Instructions to follow:
Copy each line of the entries that contains the word "html".

Entries supplied:
● ● ● ● ●

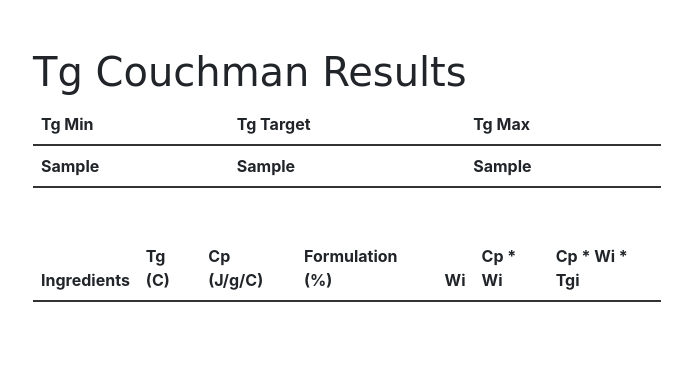
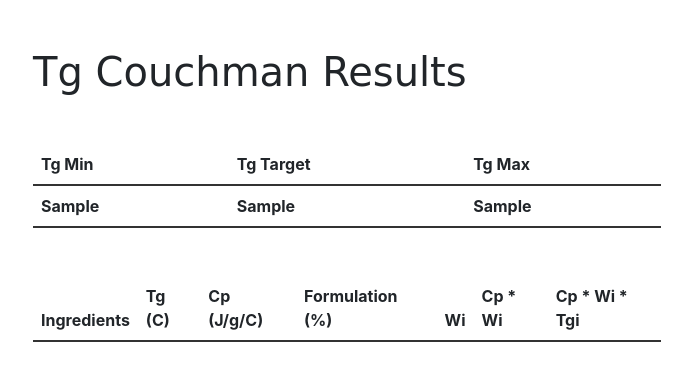
Before and after one commit to Ark5011/simulation_tools, a Django app: template tg_couchman/templates/tg_couchman/result.html in a window 1280 px wide. Shown: the top 381 px of the page, without its empty margins (293-985 px from the left). Run offline with Django 5.2, Linux system fonts and the light colour scheme; the template is opened without the code that fills it: most values are stand-ins (such as "Sample title", 1, 10 or a date in 2020); lists and menus that the app fills with data are empty; some web fonts are replaced.

Commit message:
chore: Update result.html to improve Tg Couchman results display

```diff
--- a/tg_couchman/templates/tg_couchman/result.html
+++ b/tg_couchman/templates/tg_couchman/result.html
@@ -5,7 +5,7 @@
 	<div class="row mt-5">
 		<div class="col-12 col-md-6 mx-md-auto">
 			<h1>Tg Couchman Results</h1>
-
+			<div class="mt-5">
 				<table class="table">
 					<thead>
 						<tr>
@@ -22,6 +22,7 @@
 						</tr>
 					</tbody>
 				</table>
+			</div>
 
 
 
```
Lines whose indentation alone changed are shown as unchanged.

● ● ● ● ●

Answer to this task:
Before and after one commit to Ark5011/simulation_tools, a Django app: template tg_couchman/templates/tg_couchman/result.html in a window 1280 px wide. Shown: the top 381 px of the page, without its empty margins (293-985 px from the left). Run offline with Django 5.2, Linux system fonts and the light colour scheme; the template is opened without the code that fills it: most values are stand-ins (such as "Sample title", 1, 10 or a date in 2020); lists and menus that the app fills with data are empty; some web fonts are replaced.
chore: Update result.html to improve Tg Couchman results display
--- a/tg_couchman/templates/tg_couchman/result.html
+++ b/tg_couchman/templates/tg_couchman/result.html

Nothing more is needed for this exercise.